Calvert City Riverport at Development Crossroads

Oct 27, 2017

Credit Matt Markgraf, WKMS

Calvert City is at a crossroads whether to move forward with the development of a riverport on the Tennessee River. City and County officials recently met with the Riverport Authority to consider options for a possible access road that would connect the site to major roadways.

The three options presented by engineering firm Bacon Farmer Workman had costs ranging from three million to five million dollars and each had logistical and environmental considerations. The variables involve direct connectivity to roads including US 62 and I-24, utilities and impact to residences, farmland and wetlands.

Credit Matt Markgraf, WKMS

The Marshall Calvert Port Authority owns 50 acres of land along the Tennessee River to the west of Calvert City. While the recent meeting was to address the roads, the larger master plan involves developing an estimated $20 million port.

In the meeting, and afterwards, Calvert Riverport Authority chairman Josh Tubbs stressed that the discussion at hand is solely regarding the roads. "What we are looking at is transportation routes proposed to connect this whole site to I-24... This does not address some of the other infrastructure issues that would literally cost tens of millions of dollars,” he said. This includes costs involved in natural gas, electric, water and wastewater infrastructure.

Marshall County Judge Executive Kevin Neal said costs are always an issue in road projects, noting limited road funding at the state level.

Credit Matt Markgraf, WKMS

Calvert City Mayor Lynn Jones said the access roads under consideration would increase industrial traffic to and from the site, as well as improve connections to existing nearby businesses - including a landfill. "That's what's important, that we find a way for that industrial traffic to get there from a major intersection off an interstate as fluidly as we possibly can and to minimize the potential for residential impact that can be there - and even the footprint for environmental," he said.

While frustration was expressed at times during the meeting with regards to moving the project forward, Tubbs says it's more a matter of being realistic. The project has long been in the works. The authority has operational funds of between $1.7 to $2 million. Tubbs said the city and county have contributed in the past, but this is no longer the case.

"You have a great site open for development. Obviously it's on the Tennessee River. It's very close to heavy industry already with the Calvert City complex. It's not unheard of in any community that's looking at economic development to have to contend with the cost of infrastructure development," he said.

Tubbs says the board is open to options regarding the mutual benefit of the city and county. He said there may be other initiatives for which the money could be spent given the "diverse economy" of Marshall County and the west Kentucky region, should officials want to reallocate the funding.

Regarding the frustration, Mayor Jones says people tend to get bogged down by money. He says any development would take several years to accumulate the funding needed for the roads, so a three million dollar investment wouldn't necessarily come as a lump sum. He is also optimistic the state will assist in the development of a project if the community demonstrates a willingness to invest.

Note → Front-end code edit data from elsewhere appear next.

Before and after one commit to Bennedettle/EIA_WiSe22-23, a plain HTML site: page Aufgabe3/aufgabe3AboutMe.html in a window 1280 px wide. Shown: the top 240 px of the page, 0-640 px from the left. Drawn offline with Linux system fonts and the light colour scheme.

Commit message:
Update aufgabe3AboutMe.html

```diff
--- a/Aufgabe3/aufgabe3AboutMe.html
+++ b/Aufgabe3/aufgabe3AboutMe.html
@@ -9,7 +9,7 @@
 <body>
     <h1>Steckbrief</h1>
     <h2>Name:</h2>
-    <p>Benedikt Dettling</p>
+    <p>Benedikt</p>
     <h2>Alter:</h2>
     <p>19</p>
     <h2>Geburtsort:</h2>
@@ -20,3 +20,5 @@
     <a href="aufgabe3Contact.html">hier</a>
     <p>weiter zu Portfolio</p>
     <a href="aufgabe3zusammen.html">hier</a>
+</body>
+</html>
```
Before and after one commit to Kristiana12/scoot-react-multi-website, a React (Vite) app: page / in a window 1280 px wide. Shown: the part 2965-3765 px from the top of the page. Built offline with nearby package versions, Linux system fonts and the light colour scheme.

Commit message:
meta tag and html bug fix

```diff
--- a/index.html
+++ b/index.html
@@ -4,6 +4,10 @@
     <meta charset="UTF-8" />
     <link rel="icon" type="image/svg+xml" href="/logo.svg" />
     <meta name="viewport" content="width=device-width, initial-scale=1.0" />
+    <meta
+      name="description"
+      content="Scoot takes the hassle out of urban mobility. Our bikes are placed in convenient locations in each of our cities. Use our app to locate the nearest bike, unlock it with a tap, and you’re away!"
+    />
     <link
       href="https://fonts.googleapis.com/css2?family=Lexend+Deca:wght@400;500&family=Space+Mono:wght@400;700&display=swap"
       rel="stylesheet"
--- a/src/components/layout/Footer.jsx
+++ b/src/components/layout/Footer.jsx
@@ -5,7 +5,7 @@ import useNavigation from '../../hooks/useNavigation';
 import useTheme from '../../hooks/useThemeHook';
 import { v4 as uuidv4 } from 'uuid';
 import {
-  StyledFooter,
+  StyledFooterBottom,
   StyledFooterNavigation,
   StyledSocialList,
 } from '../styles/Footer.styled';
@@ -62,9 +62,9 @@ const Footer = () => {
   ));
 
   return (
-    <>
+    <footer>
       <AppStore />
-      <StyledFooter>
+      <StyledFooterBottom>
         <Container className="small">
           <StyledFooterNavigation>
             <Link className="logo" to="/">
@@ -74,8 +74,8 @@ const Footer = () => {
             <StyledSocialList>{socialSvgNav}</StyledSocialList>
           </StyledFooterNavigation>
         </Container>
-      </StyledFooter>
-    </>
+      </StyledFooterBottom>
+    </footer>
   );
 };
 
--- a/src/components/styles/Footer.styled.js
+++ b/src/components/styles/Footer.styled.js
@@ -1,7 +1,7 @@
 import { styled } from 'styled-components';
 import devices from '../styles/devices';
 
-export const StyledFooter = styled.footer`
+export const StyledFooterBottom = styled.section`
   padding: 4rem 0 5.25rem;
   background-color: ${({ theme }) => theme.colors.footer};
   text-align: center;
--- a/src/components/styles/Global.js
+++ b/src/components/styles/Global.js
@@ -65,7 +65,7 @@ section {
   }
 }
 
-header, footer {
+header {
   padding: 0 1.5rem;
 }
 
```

"It seems to me that if a community is willing to put five to five and a half million dollars into a project, the state of Kentucky can put a million-five to see that thing through. That's what the governor continues to say. 'I want to be a partnership.' That's a pretty good partnership," Jones said.

Jones said the city is ready to move forward, but development outside of the city limits will be determined by the county. "The city certainly has that interest and we'll go forward and do our part. But the county has limited resources and we understand that," he said.

Judge Neal did not return a request for follow-up comment, but has said he wants to see a riverport become a reality, according to Marshall County Daily.